# Exercise details
Your response should be every line of the data, written out exactly.

# Difference listings

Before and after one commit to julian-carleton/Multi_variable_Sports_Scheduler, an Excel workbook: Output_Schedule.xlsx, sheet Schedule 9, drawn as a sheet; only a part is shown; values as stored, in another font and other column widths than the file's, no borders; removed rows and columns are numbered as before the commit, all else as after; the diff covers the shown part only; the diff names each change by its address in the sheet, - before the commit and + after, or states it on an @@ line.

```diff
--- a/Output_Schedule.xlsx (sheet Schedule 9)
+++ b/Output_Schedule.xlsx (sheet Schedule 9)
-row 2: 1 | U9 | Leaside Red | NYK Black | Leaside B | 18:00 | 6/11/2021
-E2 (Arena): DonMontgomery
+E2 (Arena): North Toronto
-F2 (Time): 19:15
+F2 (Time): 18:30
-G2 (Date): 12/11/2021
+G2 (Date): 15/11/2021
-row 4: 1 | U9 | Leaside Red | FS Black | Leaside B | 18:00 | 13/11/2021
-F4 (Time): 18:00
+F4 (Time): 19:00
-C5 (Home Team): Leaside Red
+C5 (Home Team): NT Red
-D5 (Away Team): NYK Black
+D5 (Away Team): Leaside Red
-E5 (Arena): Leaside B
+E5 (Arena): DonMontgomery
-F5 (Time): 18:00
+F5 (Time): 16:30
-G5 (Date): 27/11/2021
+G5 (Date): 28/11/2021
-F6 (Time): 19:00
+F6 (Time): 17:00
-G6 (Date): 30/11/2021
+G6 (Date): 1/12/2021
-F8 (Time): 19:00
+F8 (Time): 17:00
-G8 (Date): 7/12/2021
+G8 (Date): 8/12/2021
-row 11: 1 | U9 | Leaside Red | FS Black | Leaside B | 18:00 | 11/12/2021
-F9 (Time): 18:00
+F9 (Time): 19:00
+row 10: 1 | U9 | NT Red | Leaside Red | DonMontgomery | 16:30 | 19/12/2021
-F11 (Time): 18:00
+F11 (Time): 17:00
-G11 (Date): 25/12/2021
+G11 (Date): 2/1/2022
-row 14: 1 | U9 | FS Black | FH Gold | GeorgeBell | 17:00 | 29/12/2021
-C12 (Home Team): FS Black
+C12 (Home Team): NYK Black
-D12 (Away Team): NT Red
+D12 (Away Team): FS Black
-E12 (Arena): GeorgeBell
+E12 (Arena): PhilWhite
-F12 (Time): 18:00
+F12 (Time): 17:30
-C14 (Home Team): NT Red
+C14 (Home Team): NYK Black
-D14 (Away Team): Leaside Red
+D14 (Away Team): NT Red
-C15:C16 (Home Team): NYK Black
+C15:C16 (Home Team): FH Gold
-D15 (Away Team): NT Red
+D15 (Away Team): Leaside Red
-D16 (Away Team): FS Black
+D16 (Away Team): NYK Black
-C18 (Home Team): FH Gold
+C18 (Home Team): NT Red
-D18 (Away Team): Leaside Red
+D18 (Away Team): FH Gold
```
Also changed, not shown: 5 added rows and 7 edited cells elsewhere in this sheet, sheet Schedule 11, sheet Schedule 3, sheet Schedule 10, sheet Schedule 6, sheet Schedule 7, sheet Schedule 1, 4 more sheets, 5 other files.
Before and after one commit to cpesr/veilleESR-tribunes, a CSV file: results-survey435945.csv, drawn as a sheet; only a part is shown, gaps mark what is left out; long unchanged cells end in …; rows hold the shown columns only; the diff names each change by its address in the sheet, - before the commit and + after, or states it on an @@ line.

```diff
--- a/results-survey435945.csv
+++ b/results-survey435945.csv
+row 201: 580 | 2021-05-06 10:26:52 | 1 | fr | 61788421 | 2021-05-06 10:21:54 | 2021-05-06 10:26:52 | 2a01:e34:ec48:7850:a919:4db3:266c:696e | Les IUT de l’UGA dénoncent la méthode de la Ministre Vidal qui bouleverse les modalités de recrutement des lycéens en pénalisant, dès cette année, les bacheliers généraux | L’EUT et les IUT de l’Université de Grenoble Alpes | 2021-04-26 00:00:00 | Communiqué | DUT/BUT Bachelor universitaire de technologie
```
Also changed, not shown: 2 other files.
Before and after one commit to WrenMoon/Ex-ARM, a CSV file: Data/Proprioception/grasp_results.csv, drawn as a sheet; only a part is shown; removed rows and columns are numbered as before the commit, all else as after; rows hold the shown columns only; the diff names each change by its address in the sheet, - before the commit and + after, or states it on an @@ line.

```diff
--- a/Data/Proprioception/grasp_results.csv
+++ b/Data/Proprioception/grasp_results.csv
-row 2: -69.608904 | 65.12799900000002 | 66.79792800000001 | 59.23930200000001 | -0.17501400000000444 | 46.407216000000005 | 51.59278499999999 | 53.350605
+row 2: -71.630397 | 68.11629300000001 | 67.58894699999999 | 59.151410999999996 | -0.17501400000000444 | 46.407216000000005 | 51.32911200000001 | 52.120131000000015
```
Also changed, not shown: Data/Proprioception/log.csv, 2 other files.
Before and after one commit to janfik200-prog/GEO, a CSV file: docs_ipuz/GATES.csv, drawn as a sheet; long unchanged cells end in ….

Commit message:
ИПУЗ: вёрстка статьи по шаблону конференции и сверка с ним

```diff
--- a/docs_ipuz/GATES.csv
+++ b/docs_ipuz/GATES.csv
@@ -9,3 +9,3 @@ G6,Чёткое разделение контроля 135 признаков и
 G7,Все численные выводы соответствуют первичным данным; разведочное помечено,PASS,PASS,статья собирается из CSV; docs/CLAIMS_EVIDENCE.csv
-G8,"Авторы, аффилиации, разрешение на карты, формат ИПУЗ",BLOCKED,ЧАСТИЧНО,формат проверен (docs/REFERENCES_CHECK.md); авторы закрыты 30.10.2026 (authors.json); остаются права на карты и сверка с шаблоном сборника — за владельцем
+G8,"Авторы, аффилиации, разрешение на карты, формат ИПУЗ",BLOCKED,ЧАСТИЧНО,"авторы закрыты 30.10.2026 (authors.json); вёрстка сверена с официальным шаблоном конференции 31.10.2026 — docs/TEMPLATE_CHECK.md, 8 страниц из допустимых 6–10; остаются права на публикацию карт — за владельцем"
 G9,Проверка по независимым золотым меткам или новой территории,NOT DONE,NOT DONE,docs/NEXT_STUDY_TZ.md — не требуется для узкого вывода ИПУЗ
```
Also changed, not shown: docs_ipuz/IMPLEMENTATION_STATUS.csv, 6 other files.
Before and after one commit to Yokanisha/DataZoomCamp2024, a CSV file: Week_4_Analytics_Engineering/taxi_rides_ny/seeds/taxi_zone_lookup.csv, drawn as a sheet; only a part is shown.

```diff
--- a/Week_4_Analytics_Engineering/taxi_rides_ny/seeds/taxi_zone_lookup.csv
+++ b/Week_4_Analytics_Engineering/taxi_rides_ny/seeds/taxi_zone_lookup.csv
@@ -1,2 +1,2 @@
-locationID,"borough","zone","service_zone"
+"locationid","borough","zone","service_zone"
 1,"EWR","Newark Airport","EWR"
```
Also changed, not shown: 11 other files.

# Response area
Before and after one commit to julian-carleton/Multi_variable_Sports_Scheduler, an Excel workbook: Output_Schedule.xlsx, sheet Schedule 9, drawn as a sheet; only a part is shown; values as stored, in another font and other column widths than the file's, no borders; removed rows and columns are numbered as before the commit, all else as after; the diff covers the shown part only; the diff names each change by its address in the sheet, - before the commit and + after, or states it on an @@ line.

```diff
--- a/Output_Schedule.xlsx (sheet Schedule 9)
+++ b/Output_Schedule.xlsx (sheet Schedule 9)
-row 2: 1 | U9 | Leaside Red | NYK Black | Leaside B | 18:00 | 6/11/2021
-E2 (Arena): DonMontgomery
+E2 (Arena): North Toronto
-F2 (Time): 19:15
+F2 (Time): 18:30
-G2 (Date): 12/11/2021
+G2 (Date): 15/11/2021
-row 4: 1 | U9 | Leaside Red | FS Black | Leaside B | 18:00 | 13/11/2021
-F4 (Time): 18:00
+F4 (Time): 19:00
-C5 (Home Team): Leaside Red
+C5 (Home Team): NT Red
-D5 (Away Team): NYK Black
+D5 (Away Team): Leaside Red
-E5 (Arena): Leaside B
+E5 (Arena): DonMontgomery
-F5 (Time): 18:00
+F5 (Time): 16:30
-G5 (Date): 27/11/2021
+G5 (Date): 28/11/2021
-F6 (Time): 19:00
+F6 (Time): 17:00
-G6 (Date): 30/11/2021
+G6 (Date): 1/12/2021
-F8 (Time): 19:00
+F8 (Time): 17:00
-G8 (Date): 7/12/2021
+G8 (Date): 8/12/2021
-row 11: 1 | U9 | Leaside Red | FS Black | Leaside B | 18:00 | 11/12/2021
-F9 (Time): 18:00
+F9 (Time): 19:00
+row 10: 1 | U9 | NT Red | Leaside Red | DonMontgomery | 16:30 | 19/12/2021
-F11 (Time): 18:00
+F11 (Time): 17:00
-G11 (Date): 25/12/2021
+G11 (Date): 2/1/2022
-row 14: 1 | U9 | FS Black | FH Gold | GeorgeBell | 17:00 | 29/12/2021
-C12 (Home Team): FS Black
+C12 (Home Team): NYK Black
-D12 (Away Team): NT Red
+D12 (Away Team): FS Black
-E12 (Arena): GeorgeBell
+E12 (Arena): PhilWhite
-F12 (Time): 18:00
+F12 (Time): 17:30
-C14 (Home Team): NT Red
+C14 (Home Team): NYK Black
-D14 (Away Team): Leaside Red
+D14 (Away Team): NT Red
-C15:C16 (Home Team): NYK Black
+C15:C16 (Home Team): FH Gold
-D15 (Away Team): NT Red
+D15 (Away Team): Leaside Red
-D16 (Away Team): FS Black
+D16 (Away Team): NYK Black
-C18 (Home Team): FH Gold
+C18 (Home Team): NT Red
-D18 (Away Team): Leaside Red
+D18 (Away Team): FH Gold
```
Also changed, not shown: 5 added rows and 7 edited cells elsewhere in this sheet, sheet Schedule 11, sheet Schedule 3, sheet Schedule 10, sheet Schedule 6, sheet Schedule 7, sheet Schedule 1, 4 more sheets, 5 other files.
Before and after one commit to cpesr/veilleESR-tribunes, a CSV file: results-survey435945.csv, drawn as a sheet; only a part is shown, gaps mark what is left out; long unchanged cells end in …; rows hold the shown columns only; the diff names each change by its address in the sheet, - before the commit and + after, or states it on an @@ line.

```diff
--- a/results-survey435945.csv
+++ b/results-survey435945.csv
+row 201: 580 | 2021-05-06 10:26:52 | 1 | fr | 61788421 | 2021-05-06 10:21:54 | 2021-05-06 10:26:52 | 2a01:e34:ec48:7850:a919:4db3:266c:696e | Les IUT de l’UGA dénoncent la méthode de la Ministre Vidal qui bouleverse les modalités de recrutement des lycéens en pénalisant, dès cette année, les bacheliers généraux | L’EUT et les IUT de l’Université de Grenoble Alpes | 2021-04-26 00:00:00 | Communiqué | DUT/BUT Bachelor universitaire de technologie
```
Also changed, not shown: 2 other files.
Before and after one commit to WrenMoon/Ex-ARM, a CSV file: Data/Proprioception/grasp_results.csv, drawn as a sheet; only a part is shown; removed rows and columns are numbered as before the commit, all else as after; rows hold the shown columns only; the diff names each change by its address in the sheet, - before the commit and + after, or states it on an @@ line.

```diff
--- a/Data/Proprioception/grasp_results.csv
+++ b/Data/Proprioception/grasp_results.csv
-row 2: -69.608904 | 65.12799900000002 | 66.79792800000001 | 59.23930200000001 | -0.17501400000000444 | 46.407216000000005 | 51.59278499999999 | 53.350605
+row 2: -71.630397 | 68.11629300000001 | 67.58894699999999 | 59.151410999999996 | -0.17501400000000444 | 46.407216000000005 | 51.32911200000001 | 52.120131000000015
```
Also changed, not shown: Data/Proprioception/log.csv, 2 other files.
Before and after one commit to janfik200-prog/GEO, a CSV file: docs_ipuz/GATES.csv, drawn as a sheet; long unchanged cells end in ….

Commit message:
ИПУЗ: вёрстка статьи по шаблону конференции и сверка с ним

```diff
--- a/docs_ipuz/GATES.csv
+++ b/docs_ipuz/GATES.csv
@@ -9,3 +9,3 @@ G6,Чёткое разделение контроля 135 признаков и
 G7,Все численные выводы соответствуют первичным данным; разведочное помечено,PASS,PASS,статья собирается из CSV; docs/CLAIMS_EVIDENCE.csv
-G8,"Авторы, аффилиации, разрешение на карты, формат ИПУЗ",BLOCKED,ЧАСТИЧНО,формат проверен (docs/REFERENCES_CHECK.md); авторы закрыты 30.10.2026 (authors.json); остаются права на карты и сверка с шаблоном сборника — за владельцем
+G8,"Авторы, аффилиации, разрешение на карты, формат ИПУЗ",BLOCKED,ЧАСТИЧНО,"авторы закрыты 30.10.2026 (authors.json); вёрстка сверена с официальным шаблоном конференции 31.10.2026 — docs/TEMPLATE_CHECK.md, 8 страниц из допустимых 6–10; остаются права на публикацию карт — за владельцем"
 G9,Проверка по независимым золотым меткам или новой территории,NOT DONE,NOT DONE,docs/NEXT_STUDY_TZ.md — не требуется для узкого вывода ИПУЗ
```
Also changed, not shown: docs_ipuz/IMPLEMENTATION_STATUS.csv, 6 other files.
Before and after one commit to Yokanisha/DataZoomCamp2024, a CSV file: Week_4_Analytics_Engineering/taxi_rides_ny/seeds/taxi_zone_lookup.csv, drawn as a sheet; only a part is shown.

```diff
--- a/Week_4_Analytics_Engineering/taxi_rides_ny/seeds/taxi_zone_lookup.csv
+++ b/Week_4_Analytics_Engineering/taxi_rides_ny/seeds/taxi_zone_lookup.csv
@@ -1,2 +1,2 @@
-locationID,"borough","zone","service_zone"
+"locationid","borough","zone","service_zone"
 1,"EWR","Newark Airport","EWR"
```
Also changed, not shown: 11 other files.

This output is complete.